Among the lines below, which ones contain the word "lunedi"? Copy every such line.

-- Available data follows --

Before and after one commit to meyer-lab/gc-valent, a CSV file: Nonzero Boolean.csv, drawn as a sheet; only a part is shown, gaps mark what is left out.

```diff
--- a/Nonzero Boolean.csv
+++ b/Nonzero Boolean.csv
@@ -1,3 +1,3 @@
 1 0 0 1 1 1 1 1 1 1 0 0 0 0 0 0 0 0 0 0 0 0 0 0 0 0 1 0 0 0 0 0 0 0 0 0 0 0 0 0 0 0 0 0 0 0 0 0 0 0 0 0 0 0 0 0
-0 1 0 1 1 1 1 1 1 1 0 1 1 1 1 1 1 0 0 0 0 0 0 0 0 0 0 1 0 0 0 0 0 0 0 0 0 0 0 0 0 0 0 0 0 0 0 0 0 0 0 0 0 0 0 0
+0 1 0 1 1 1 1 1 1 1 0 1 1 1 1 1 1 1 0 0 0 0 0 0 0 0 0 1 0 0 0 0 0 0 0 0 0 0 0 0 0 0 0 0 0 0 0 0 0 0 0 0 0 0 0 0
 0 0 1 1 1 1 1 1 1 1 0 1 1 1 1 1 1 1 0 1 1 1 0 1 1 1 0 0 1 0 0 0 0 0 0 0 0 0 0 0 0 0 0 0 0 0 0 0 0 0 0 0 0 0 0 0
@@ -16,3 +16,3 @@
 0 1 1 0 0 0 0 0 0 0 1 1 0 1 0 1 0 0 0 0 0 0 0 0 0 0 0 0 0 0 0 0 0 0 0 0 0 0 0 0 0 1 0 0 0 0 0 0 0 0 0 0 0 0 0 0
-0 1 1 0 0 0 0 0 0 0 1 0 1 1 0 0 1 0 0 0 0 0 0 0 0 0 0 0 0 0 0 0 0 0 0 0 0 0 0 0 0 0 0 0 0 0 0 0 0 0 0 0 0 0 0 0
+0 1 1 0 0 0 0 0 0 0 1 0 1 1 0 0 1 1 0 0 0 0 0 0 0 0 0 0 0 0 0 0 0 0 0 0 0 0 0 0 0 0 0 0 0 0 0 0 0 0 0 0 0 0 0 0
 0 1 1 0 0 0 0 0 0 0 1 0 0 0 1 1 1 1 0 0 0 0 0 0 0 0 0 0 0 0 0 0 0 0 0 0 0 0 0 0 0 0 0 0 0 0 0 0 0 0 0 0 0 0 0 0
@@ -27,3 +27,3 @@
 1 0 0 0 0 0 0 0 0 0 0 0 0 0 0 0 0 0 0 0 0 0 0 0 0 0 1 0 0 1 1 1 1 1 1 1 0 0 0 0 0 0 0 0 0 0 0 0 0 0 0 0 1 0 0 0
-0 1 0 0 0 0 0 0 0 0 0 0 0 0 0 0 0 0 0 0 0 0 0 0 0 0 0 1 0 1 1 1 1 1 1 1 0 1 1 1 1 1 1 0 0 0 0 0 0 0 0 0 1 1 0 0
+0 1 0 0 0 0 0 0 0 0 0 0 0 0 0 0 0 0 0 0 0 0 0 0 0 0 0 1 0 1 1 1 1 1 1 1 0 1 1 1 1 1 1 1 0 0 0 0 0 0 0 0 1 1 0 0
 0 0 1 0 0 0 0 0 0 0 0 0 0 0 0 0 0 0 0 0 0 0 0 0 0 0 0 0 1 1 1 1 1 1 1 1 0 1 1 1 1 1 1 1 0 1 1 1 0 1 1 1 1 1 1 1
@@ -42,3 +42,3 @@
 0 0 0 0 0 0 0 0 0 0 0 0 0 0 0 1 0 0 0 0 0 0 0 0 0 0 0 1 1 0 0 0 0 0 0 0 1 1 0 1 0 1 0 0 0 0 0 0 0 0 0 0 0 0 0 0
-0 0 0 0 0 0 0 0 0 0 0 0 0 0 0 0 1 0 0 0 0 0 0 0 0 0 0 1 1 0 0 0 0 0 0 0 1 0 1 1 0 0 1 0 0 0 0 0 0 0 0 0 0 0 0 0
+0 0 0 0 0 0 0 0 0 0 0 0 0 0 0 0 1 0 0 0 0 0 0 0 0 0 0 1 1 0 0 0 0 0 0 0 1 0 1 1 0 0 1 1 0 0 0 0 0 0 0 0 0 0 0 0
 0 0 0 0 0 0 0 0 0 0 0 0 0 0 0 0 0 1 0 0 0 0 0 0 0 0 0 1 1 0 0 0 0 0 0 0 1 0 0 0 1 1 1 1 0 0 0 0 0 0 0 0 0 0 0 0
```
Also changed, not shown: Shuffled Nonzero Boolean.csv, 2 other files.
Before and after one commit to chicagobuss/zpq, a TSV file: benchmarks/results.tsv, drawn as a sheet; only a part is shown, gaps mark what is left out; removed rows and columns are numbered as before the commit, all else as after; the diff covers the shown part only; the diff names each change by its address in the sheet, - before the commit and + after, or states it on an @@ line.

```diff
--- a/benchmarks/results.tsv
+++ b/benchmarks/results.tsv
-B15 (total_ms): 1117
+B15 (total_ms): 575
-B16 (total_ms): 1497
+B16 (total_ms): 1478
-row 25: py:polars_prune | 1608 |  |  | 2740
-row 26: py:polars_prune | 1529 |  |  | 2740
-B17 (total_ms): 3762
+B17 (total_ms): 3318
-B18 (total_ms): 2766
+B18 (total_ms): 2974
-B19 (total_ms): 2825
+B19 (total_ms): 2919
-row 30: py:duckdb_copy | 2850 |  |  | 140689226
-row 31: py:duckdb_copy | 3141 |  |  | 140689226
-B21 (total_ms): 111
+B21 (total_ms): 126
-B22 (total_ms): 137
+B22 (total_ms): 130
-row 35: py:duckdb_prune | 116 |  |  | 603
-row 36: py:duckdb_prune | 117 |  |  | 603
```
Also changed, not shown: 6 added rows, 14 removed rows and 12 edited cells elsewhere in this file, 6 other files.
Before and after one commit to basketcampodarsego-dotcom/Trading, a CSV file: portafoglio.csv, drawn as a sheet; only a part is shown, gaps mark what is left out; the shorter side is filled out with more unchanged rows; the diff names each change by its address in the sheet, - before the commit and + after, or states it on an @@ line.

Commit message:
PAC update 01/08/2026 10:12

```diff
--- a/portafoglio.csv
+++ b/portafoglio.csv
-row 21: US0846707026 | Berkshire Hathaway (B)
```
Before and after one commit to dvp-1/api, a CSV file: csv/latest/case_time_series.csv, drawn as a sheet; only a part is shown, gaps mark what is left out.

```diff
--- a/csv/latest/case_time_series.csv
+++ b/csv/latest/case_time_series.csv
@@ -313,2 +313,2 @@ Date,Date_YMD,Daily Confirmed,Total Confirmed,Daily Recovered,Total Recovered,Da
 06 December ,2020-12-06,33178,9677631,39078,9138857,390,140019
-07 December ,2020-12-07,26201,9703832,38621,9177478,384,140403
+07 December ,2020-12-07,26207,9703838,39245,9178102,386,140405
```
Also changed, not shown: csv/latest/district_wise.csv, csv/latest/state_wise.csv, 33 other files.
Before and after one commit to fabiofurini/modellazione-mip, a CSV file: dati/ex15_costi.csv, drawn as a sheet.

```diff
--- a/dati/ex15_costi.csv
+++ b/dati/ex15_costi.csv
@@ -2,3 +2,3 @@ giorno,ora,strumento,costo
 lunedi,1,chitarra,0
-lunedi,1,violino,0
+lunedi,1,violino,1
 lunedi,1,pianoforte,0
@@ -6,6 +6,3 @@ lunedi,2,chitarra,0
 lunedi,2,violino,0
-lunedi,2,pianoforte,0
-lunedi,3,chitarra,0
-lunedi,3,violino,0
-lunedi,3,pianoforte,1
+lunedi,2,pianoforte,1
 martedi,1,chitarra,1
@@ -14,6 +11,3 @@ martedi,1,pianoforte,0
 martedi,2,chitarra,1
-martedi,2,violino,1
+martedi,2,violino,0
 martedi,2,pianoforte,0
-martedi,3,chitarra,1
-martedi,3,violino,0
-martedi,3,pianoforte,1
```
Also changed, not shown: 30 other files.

-- Available data concluded --

• _Response to the task_
 lunedi,1,chitarra,0
-lunedi,1,violino,0
+lunedi,1,violino,1
 lunedi,1,pianoforte,0
@@ -6,6 +6,3 @@ lunedi,2,chitarra,0
 lunedi,2,violino,0
-lunedi,2,pianoforte,0
-lunedi,3,chitarra,0
-lunedi,3,violino,0
-lunedi,3,pianoforte,1
+lunedi,2,pianoforte,1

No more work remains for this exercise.